Work out the number of lines with the word "屯門公路轉車站" in the material below, then reply with that number only.

□ □ □ □ □ □ □

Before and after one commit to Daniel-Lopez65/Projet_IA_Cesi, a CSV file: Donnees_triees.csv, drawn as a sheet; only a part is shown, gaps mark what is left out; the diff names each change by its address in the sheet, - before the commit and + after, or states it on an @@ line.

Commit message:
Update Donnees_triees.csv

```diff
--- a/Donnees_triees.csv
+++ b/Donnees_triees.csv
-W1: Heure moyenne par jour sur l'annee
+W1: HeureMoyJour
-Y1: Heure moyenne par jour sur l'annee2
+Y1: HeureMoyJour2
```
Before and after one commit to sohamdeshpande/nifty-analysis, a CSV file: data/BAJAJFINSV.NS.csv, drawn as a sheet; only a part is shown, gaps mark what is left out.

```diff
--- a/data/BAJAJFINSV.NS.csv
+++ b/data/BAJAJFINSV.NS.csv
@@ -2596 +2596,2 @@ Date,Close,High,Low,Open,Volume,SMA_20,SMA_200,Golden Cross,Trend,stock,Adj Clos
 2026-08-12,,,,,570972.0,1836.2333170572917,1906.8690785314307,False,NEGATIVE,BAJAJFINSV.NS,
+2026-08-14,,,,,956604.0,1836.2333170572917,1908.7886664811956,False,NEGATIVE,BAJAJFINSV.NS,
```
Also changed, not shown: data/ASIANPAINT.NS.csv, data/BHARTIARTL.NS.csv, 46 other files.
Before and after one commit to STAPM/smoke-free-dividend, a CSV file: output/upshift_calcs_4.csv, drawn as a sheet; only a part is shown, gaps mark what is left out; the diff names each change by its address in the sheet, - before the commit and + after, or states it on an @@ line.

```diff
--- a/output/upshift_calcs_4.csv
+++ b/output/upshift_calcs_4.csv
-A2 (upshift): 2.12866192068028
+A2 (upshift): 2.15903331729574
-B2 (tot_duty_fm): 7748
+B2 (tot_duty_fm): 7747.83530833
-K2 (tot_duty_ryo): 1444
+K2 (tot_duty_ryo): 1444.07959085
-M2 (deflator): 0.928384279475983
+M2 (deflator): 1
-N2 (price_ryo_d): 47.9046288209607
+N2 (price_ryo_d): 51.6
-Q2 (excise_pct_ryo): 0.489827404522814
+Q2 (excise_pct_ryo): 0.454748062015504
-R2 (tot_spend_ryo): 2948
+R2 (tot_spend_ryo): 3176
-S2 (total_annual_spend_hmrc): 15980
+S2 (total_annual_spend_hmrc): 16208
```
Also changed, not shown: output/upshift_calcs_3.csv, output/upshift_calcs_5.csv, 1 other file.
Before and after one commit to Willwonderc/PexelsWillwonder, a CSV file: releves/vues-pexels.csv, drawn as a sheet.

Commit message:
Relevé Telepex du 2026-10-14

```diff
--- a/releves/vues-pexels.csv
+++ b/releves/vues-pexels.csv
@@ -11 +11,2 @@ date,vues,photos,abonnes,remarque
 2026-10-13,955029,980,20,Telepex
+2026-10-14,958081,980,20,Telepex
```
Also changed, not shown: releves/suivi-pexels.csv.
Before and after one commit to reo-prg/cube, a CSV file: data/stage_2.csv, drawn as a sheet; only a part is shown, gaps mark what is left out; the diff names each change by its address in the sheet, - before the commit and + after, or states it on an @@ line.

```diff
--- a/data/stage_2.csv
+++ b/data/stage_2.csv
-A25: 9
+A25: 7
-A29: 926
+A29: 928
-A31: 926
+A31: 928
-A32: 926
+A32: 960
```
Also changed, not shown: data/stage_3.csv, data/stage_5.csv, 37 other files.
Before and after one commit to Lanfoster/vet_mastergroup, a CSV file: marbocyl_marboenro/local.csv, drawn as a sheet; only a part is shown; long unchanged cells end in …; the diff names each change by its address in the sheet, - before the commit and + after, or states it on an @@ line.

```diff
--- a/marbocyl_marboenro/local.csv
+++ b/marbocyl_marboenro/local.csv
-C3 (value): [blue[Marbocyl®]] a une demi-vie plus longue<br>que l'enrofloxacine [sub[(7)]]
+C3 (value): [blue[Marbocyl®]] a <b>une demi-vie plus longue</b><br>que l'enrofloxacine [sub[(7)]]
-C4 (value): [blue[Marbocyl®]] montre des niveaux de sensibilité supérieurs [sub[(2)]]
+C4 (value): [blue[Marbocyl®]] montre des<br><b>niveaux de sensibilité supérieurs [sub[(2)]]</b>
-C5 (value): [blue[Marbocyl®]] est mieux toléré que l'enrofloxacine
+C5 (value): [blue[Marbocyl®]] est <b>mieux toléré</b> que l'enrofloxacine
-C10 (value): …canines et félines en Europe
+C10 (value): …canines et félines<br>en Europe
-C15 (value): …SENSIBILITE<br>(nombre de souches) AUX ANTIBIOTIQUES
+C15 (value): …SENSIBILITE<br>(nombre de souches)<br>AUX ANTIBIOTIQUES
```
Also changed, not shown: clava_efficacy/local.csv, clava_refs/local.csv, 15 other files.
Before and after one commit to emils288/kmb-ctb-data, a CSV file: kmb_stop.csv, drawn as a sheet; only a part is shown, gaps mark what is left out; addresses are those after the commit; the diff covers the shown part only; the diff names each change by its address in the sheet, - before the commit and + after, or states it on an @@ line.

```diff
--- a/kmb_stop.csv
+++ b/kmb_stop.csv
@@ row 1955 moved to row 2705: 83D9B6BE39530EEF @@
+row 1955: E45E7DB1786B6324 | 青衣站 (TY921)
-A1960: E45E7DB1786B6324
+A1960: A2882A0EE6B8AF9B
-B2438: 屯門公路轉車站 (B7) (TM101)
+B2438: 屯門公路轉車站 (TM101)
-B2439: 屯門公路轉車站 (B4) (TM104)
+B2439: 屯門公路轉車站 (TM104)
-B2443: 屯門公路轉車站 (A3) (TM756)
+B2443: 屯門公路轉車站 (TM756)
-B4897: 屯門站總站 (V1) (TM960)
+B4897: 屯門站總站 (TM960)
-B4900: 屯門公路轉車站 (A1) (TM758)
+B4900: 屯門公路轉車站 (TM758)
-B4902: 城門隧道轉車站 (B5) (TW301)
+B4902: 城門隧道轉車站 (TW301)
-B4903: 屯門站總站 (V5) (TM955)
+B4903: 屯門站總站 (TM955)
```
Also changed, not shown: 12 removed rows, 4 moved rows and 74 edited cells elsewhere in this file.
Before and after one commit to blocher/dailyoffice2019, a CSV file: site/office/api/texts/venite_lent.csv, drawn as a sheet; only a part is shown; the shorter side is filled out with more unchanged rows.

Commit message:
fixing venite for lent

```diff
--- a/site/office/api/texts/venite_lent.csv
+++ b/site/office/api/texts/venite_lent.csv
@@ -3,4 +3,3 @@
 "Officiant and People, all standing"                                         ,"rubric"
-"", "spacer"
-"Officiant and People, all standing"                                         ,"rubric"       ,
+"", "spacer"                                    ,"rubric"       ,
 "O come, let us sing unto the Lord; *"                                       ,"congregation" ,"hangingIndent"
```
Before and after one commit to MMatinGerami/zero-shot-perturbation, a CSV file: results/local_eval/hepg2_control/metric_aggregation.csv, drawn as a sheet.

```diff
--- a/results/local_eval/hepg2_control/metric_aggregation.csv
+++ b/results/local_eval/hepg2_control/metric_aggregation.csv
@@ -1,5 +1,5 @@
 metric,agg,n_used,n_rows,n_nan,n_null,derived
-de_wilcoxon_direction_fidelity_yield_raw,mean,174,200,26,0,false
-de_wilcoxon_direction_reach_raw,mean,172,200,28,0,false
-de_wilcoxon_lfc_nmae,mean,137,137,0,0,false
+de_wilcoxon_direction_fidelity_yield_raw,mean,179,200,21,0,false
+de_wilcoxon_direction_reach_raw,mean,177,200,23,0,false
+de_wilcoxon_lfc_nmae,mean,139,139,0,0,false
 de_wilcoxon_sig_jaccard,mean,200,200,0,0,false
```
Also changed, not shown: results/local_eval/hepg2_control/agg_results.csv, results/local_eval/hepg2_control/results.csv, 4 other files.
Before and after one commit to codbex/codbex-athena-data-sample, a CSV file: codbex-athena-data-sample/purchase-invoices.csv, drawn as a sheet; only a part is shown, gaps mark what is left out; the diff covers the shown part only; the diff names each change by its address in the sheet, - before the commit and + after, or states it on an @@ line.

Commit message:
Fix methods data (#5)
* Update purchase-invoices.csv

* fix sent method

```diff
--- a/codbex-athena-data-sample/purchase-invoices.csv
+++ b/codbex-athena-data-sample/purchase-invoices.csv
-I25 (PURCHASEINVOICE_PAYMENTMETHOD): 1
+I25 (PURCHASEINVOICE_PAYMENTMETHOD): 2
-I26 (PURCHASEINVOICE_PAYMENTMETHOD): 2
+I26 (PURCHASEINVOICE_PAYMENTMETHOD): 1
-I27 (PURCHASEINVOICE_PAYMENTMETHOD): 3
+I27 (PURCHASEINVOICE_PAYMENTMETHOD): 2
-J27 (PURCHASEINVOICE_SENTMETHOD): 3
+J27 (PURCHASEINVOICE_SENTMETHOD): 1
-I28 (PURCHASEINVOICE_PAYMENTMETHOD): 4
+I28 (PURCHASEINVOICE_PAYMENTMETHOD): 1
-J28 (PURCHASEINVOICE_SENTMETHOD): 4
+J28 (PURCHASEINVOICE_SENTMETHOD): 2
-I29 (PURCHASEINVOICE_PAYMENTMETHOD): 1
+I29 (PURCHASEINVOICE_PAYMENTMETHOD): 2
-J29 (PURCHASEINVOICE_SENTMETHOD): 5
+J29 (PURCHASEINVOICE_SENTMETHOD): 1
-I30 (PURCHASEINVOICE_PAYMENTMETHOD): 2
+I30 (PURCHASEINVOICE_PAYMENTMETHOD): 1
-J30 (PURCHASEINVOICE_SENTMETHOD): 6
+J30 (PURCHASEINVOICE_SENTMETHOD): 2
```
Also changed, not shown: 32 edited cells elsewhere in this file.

□ □ □ □ □ □ □

- _Solution to this task_
8